The Star-Herald

Kangaroo salad

Kangaroo salad is what results when a cook needs to make something out of nothing or wants to use up what is on hand — either the supper crowd is larger than planned or a key ingredient was left off the grocery list.  Therefore, planning the meal includes poking around in the cupboard and peering into the depths of the refrigerator while inventing on the fly… substitute yogurt for sour cream, make breadcrumbs from the breakfast toast bones, mix it up with other ingredients found during the kitchen inventory, and give it a fancy name.  Dinner.

Gardeners whose green thumbs favor vegetables regularly produce a kangaroo salad, except that the search for ingredients includes roaming the garden rows filling a bag or basket with what is ripe.  If there are tomatoes that need to be used, they are gathered. If the peas won’t hold another day without getting too starchy to be at their best, then the menu includes fresh peas. Thinning a row of carrots fills a bag with tiny sweet carrots to use.  If strawberries are ripe, they appear at both breakfast table and in lunch bags; a quart accompanies the commute (spit those crowns right out the window when no one is looking).

Presque Isle Farmers Market at Riverside customers are rarely marsupials, but fill their reusable bags as they hop from vendor to vendor gathering what is available on any given Saturday morning.  All produce is locally grown and most was picked that very morning; choice and variety are givens. Can’t-fail kangaroo salads are more imagination than recipe books; cooks know fresh fruits and home-grown vegetables are the basis for awesome.  

The recipe below comes from the National Honey Board ( and, quite understandably, features honey.  But watch what happens to a kangaroo salad once the creative juices start flowing. Both Hidden Meadow and Chops Ahoy produce spinach, as well as mixes of chard, beet greens, kale and different lettuces.  Chops Ahoy sells nitrate-free bacon, but both Hidden Meadow and the Doaks have lamb sausage one could substitute.

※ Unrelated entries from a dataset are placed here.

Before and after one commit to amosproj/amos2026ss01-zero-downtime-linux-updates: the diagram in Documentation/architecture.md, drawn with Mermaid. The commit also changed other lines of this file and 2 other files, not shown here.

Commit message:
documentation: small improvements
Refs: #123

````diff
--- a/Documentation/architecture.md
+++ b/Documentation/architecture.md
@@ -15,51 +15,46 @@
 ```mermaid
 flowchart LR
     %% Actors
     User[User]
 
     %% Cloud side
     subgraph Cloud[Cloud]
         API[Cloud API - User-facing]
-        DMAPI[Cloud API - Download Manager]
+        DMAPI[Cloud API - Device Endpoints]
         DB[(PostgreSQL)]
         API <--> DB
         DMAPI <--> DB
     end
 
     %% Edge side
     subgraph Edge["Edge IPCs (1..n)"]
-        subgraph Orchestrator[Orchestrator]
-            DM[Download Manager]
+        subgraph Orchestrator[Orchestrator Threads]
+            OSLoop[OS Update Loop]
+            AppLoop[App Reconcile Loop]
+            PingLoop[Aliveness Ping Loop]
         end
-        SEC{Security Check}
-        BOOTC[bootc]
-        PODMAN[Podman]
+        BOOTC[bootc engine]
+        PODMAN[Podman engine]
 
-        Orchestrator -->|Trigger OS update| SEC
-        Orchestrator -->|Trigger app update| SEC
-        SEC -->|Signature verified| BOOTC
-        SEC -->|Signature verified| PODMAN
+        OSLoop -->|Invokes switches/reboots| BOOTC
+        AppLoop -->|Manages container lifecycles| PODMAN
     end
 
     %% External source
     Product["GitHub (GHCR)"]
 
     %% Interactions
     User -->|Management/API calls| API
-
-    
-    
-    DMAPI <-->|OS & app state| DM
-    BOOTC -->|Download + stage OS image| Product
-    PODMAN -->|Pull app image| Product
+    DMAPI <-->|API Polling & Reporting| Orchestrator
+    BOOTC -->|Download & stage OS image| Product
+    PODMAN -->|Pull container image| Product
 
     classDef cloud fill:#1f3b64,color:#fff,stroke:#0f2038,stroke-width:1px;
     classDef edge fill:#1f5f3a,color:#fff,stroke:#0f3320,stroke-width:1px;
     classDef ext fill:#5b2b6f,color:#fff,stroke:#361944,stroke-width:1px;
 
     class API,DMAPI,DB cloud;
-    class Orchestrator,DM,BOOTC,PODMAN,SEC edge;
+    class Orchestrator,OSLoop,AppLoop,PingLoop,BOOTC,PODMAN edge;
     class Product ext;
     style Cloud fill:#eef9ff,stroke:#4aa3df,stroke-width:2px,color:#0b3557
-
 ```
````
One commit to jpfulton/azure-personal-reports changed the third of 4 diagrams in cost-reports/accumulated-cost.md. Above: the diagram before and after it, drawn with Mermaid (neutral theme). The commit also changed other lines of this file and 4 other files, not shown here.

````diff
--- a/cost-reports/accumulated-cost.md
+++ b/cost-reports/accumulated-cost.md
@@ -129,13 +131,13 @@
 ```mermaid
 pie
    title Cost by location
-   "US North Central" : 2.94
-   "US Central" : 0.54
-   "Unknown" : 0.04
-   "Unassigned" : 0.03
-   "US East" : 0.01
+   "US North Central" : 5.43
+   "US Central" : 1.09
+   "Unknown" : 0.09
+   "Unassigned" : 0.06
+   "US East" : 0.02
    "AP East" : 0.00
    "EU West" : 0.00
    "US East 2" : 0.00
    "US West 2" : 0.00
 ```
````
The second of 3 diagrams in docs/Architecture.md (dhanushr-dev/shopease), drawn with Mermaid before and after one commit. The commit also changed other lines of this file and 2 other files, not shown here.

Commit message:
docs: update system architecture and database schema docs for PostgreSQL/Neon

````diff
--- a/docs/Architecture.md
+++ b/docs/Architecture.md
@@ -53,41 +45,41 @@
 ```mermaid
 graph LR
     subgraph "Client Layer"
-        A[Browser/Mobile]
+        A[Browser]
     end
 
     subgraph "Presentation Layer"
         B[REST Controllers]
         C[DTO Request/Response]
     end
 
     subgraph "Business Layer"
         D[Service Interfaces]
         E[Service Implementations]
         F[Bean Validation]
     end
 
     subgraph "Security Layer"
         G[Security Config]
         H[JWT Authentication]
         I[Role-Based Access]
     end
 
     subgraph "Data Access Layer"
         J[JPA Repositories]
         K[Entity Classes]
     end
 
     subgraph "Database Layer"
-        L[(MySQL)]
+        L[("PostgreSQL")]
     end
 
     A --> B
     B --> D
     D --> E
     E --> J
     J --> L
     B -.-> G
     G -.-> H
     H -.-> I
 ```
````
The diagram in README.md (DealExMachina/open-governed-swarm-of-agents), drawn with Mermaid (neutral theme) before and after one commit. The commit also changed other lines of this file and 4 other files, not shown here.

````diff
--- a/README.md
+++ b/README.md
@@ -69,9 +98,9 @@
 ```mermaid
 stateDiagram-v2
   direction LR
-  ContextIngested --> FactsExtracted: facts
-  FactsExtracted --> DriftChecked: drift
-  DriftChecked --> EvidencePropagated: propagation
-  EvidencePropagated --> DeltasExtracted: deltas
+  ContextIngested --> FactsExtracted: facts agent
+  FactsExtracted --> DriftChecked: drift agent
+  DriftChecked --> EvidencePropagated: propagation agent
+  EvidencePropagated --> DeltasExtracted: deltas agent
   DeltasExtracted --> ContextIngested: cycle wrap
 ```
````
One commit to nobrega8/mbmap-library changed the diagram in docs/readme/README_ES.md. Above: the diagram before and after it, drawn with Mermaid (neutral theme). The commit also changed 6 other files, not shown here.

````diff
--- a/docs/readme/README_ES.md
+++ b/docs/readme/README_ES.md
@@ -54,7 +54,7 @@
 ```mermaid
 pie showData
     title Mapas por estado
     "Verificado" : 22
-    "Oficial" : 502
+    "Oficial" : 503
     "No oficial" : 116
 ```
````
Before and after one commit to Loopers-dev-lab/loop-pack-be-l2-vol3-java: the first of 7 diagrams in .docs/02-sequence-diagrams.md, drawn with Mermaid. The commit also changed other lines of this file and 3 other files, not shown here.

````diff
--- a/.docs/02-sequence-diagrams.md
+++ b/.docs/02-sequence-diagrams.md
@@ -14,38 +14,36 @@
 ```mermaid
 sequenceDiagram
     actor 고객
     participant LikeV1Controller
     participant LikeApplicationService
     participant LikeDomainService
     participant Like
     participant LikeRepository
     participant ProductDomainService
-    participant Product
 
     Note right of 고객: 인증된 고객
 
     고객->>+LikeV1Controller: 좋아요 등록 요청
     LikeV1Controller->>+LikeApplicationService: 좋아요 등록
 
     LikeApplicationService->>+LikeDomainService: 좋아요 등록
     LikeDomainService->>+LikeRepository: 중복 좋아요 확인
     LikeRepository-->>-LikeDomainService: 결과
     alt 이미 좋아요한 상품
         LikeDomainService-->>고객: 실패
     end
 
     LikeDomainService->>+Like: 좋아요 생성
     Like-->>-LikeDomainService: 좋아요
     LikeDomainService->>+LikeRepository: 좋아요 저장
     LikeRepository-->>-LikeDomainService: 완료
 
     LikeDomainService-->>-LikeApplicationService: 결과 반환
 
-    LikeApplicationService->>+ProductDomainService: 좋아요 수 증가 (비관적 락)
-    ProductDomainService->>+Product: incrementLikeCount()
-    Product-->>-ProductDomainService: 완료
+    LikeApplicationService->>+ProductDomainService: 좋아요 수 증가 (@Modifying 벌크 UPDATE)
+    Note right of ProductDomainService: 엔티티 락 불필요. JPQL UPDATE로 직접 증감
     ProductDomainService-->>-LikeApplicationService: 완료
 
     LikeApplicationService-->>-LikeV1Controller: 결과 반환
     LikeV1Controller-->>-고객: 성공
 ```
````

Phil and Jackie offer fruit vinegars and local honey; Delphinium Blue Farm also “herds” honey bees.  However, the sweet to balance the vinegar could be maple syrup from Salmon Brook Valley instead. Cherry tomatoes and red onions will be available a little later in the summer, but the Micmac Farm has green onions now, and radishes are ready.  What else can you find to load in your pouch and take home to a hungry joey?

Spinach Salad with Honey Bacon Dressing

(Serves 4-6.)  Cook 4 oz. of bacon until crisp; place on paper towels.  Drain all but 2 tablespoons of bacon fat from the fry pan.  Add 1/4 cup red wine vinegar and 3 tablespoons honey. Cook while stirring for 1 minute.  Cool 2 minutes.

Pour over 6 oz. of fresh spinach.  Toss with salt, pepper and crumbled bacon.  Top with cherry tomatoes, red onions and sliced mushrooms.  Serve immediately.

The Presque Isle Farmers’ Market president for the 2018 season is Deena Albert-Parks of Chops Ahoy Farm in Woodland. For information about participating or visiting the market, contact her at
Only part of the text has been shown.